    Export citation  
     
    Bookmark   3 citations  
  6.  12
    Representing in the Student Laboratory.Brandon Boesch - 2018 - Transversal: International Journal for the Historiography of Science 5:34-48.
    In this essay, I will expand the philosophical discussion about the representational practice in science to examine its role in science education through four case studies. The cases are of what I call ‘educational laboratory experiments’, performative models used representationally by students to come to a better understanding of theoretical knowledge of a scientific discipline. The studies help to demonstrate some idiosyncratic features of representational practices in science education, most importantly a lack of novelty and discovery built into the ELEs (...)
    Direct download (3 more)  
     
    Export citation  
     
    Bookmark   1 citation  
  7.  16
    A Thomistic Account of Anti-Love Biotechnology.Brandon Boesch - 2013 - American Journal of Bioethics 13 (11):30-31.
    Applies a generally Thomistic framework to Earp and colleagues' (2013) discussion of anti-love biotechnology. Discusses some of the constraints that should be placed on the use of such a technology from a Thomistic perspective.
    Direct download (3 more)  
     
    Export citation  
     
    Bookmark   1 citation  
  8.  41
    Representation, Scientific.Brandon Boesch - 2015 - Internet Encyclopedia of Philosophy.
    The article constitutes a detailed overview of the most important background literature on the topic of scientific representation. It gives a detailed outline of many of the important philosophical accounts of scientific representation. The primary division is between substantive accounts and deflationary/pragmatic accounts. Objections to each type of account are considered. Insights from the literature on modelling are discussed along with an overview of some of the insights from the sociology of science.
    Direct download  
     
    Export citation  
     
    Bookmark  
  9.  10
    A MacIntyrean Critique of Theoretical Pluralism in Applied Ethics.Brandon Boesch - 2016 - American Journal of Bioethics 16 (9):41-43.
    According to the work of Alasdair MacIntyre, there is an incommensurability between different theories of normative ethics. MacIntyre’s view on the incommensurability of ethical discourse casts doubt upon the pluralistic proposal of Magelssen and colleagues, since the insights gained from the various theories will themselves be incommensurate with one another. However, since there are obvious benefits provided both by arguments for pluralism and the insights of Magelssen and colleagues, I utilize some later work of MacIntyre to offer an alternative means (...)

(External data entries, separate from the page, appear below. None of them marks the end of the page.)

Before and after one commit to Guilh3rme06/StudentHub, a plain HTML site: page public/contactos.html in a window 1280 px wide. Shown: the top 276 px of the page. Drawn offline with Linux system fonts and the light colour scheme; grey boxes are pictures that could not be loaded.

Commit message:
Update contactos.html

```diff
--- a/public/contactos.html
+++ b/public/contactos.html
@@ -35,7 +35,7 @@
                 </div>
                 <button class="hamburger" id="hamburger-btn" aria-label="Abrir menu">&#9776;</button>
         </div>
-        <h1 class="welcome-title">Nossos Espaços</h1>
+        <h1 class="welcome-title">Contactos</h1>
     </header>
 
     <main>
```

    Direct download (3 more)  
     
    Export citation  
     
    Bookmark  
  10.  15
    Scientific Representation and Dissimilarity.Brandon Boesch - 2019 - Synthese 198 (6):5495-5513.

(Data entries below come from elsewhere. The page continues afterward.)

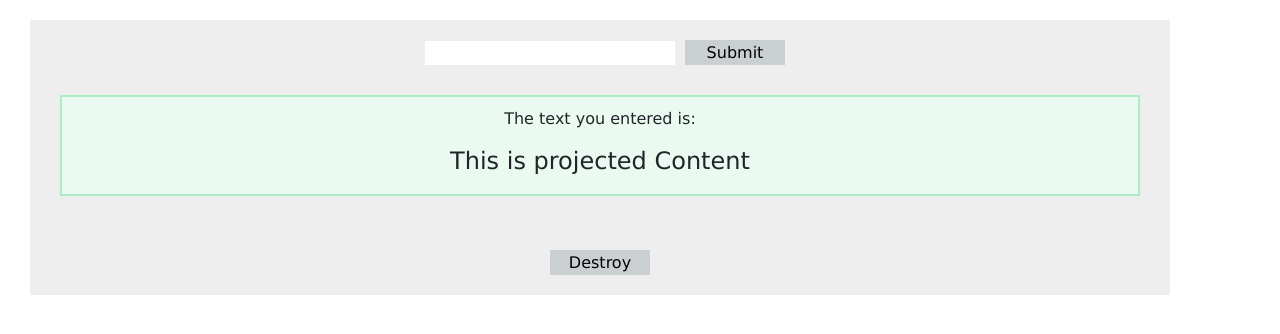
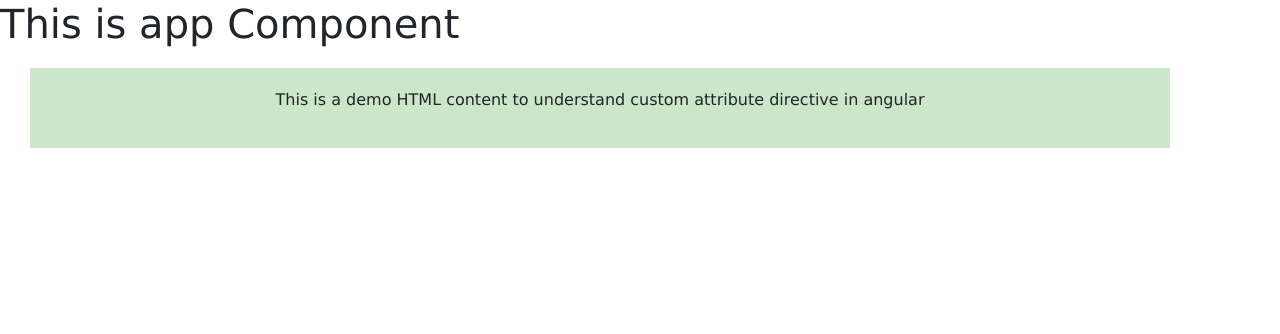
Before and after one commit to joynalam67598/Angular-Lessons, an Angular app in the folder first-ng-app/: page / in a window 1280 px wide. Shown: the top 334 px of the page. Built offline with nearby package versions, Linux system fonts and the light colour scheme.

Commit message:
Custom Attribute Directive.

```diff
--- /dev/null
+++ b/first-ng-app/src/app/CustomsDirectives/set-background.directive.ts
@@ -0,0 +1,16 @@
+import { Directive, ElementRef, OnInit } from '@angular/core';
+
+@Directive({
+    selector: '[set-background]', // use as a attribute directive
+})
+export class SetBackgroundDirective implements OnInit {
+    constructor(
+        private element: /*create a private property for the class*/ ElementRef
+    ) {
+        this.element = element;
+    }
+
+    ngOnInit(): void {
+        this.element.nativeElement.style.background = '#CBE6C9';
+    }
+}
--- a/first-ng-app/src/app/app.component.html
+++ b/first-ng-app/src/app/app.component.html
@@ -1,9 +1,7 @@
-<div class="container">
-    <input type="text" #input />
-    <button (click)="onSubmit(input)">Submit</button>
-    <app-demo [value]="inputText" *ngIf="destroy">
-        <h4>This is projected Content {{ inputText }}</h4>
-    </app-demo>
-    <br />
-    <button (click)="destoryComponent()">Destroy</button>
+<h1>This is app Component</h1>
+<div class="container" set-background>
+    <p>
+        This is a demo HTML content to understand custom attribute directive in
+        angular
+    </p>
 </div>
--- a/first-ng-app/src/app/app.module.ts
+++ b/first-ng-app/src/app/app.module.ts
@@ -3,10 +3,10 @@ import { BrowserModule } from '@angular/platform-browser';
 
 import { AppComponent } from './app.component';
 import { FormsModule } from '@angular/forms';
-import { DemoComponent } from './demo/demo.component';
+import { SetBackgroundDirective } from './CustomsDirectives/set-background.directive';
 
 @NgModule({
-    declarations: [AppComponent, DemoComponent],
+    declarations: [AppComponent, SetBackgroundDirective],
     imports: [BrowserModule, FormsModule],
     providers: [],
     bootstrap: [AppComponent],
```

    In this essay, I examine the role of dissimilarity in scientific representation. After briefly reviewing some of the philosophical literature which places a strong emphasis on the role of similarity, I turn to examine some work from Carroll and Borges which demonstrates that perfect similarity is not valuable in the representational use of maps. Expanding on this insight, I go on to argue that this shows that dissimilarity is an important part of the representational use of maps—a point I then (...)
    Direct download (2 more)  
     
    Export citation  
     
    Bookmark  

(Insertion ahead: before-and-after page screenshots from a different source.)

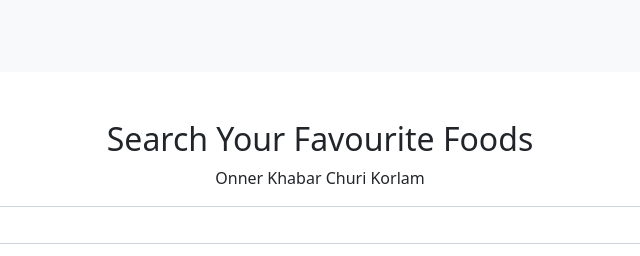
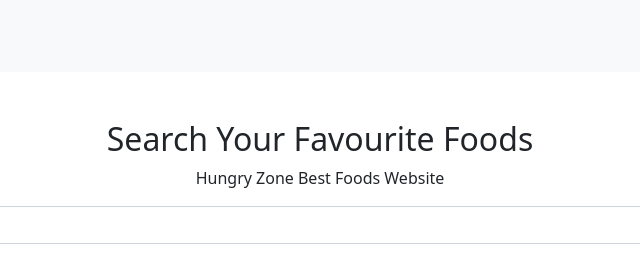
Before and after one commit to monir6163/hungry-food, a plain HTML site: page index.html in a window 1280 px wide. Shown: the top 256 px of the page, 320-960 px from the left. Drawn offline with nearby package versions, Linux system fonts and the light colour scheme; no server answers.

Commit message:
some changes

```diff
--- a/index.html
+++ b/index.html
@@ -5,7 +5,7 @@
     <meta charset="UTF-8">
     <meta http-equiv="X-UA-Compatible" content="IE=edge">
     <meta name="viewport" content="width=device-width, initial-scale=1.0">
-    <title>Onner Khabar Niye Aslam</title>
+    <title>Hungry Zone</title>
     <link rel="shortcut icon" href="img/favicon.png" type="image/x-icon" />
     <link href="https://cdn.jsdelivr.net/npm/bootstrap@5.1.0/dist/css/bootstrap.min.css" rel="stylesheet"
         integrity="sha384-KyZXEAg3QhqLMpG8r+8fhAXLRk2vvoC2f3B09zVXn8CA5QIVfZOJ3BCsw2P0p/We" crossorigin="anonymous">
@@ -70,7 +70,7 @@
         </div>
     </nav>
     <h2 class="text-center mt-5">Search Your Favourite Foods</h2>
-    <p class="text-center">Onner Khabar Churi Korlam</p>
+    <p class="text-center">Hungry Zone Best Foods Website</p>
     <div class="container">
         <div class="row mx-auto row-cols-1 row-cols-md-2 row-cols-lg-4">
             <div class="input-group mb-3 mx-auto w-100">
@@ -129,7 +129,7 @@
     <!-- bootstrap cdn js -->
     <script src="https://cdn.jsdelivr.net/npm/bootstrap@5.1.0/dist/js/bootstrap.bundle.min.js"
         integrity="sha384-U1DAWAznBHeqEIlVSCgzq+c9gqGAJn5c/t99JyeKa9xxaYpSvHU5awsuZVVFIhvj" crossorigin="anonymous">
-    </script>
+        </script>
     <script src="js/mealdb.js"></script>
 </body>
 
--- a/js/mealdb.js
+++ b/js/mealdb.js
@@ -138,8 +138,8 @@
     const allMealShow = document.getElementById('modal');
     allMealShow.textContent = "";
     allMealShow.innerHTML = `<div class="modal-header">
-                    <h5 class="modal-title" id="exampleModalLabel">${meal.strMeal}</h5>
-                    <button type="button" class="btn-close" data-bs-dismiss="modal" aria-label="Close"></button>
+                <h5 class="modal-title" id="exampleModalLabel">${meal.strMeal}</h5>
+                <button type="button" class="btn-close" data-bs-dismiss="modal" aria-label="Close"></button>
                 </div>
                 <h2>Name: ${meal.strMeal}</h2> <h4>Area: ${meal.strArea}</h4> <h5>Category: ${meal.strCategory}</h5> <img width = 100% src = "${meal.strMealThumb}"> <p>Instruction: ${meal.strInstructions.slice(0,250)}</p> <a href = "${meal.strSource}">Source: ${meal.strMeal}</a> <br> <a href = "${meal.strYoutube}">Youtube: ${meal.strMeal}</a> <div class="modal-footer">
                     <button type="button" class="btn btn-outline-danger" data-bs-dismiss="modal">
```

  11.  17
    Skill Transmittance in Science Education.Brandon Boesch - 2019 - Science & Education 28 (1-2):45-61.
    It is widely argued that the skills of scientific expertise are tacit, meaning that they are difficult to study. In this essay, I draw on work from the philosophy of action about the nature of skills to show that there is another access point for the study of skills—namely, skill transmission in science education. I will begin by outlining Small’s Aristotelian account of skills, including a brief exposition of its advantages over alternative accounts of skills. He argues that skills exist (...)
    Direct download (2 more)  
     
    Export citation  
     
    Bookmark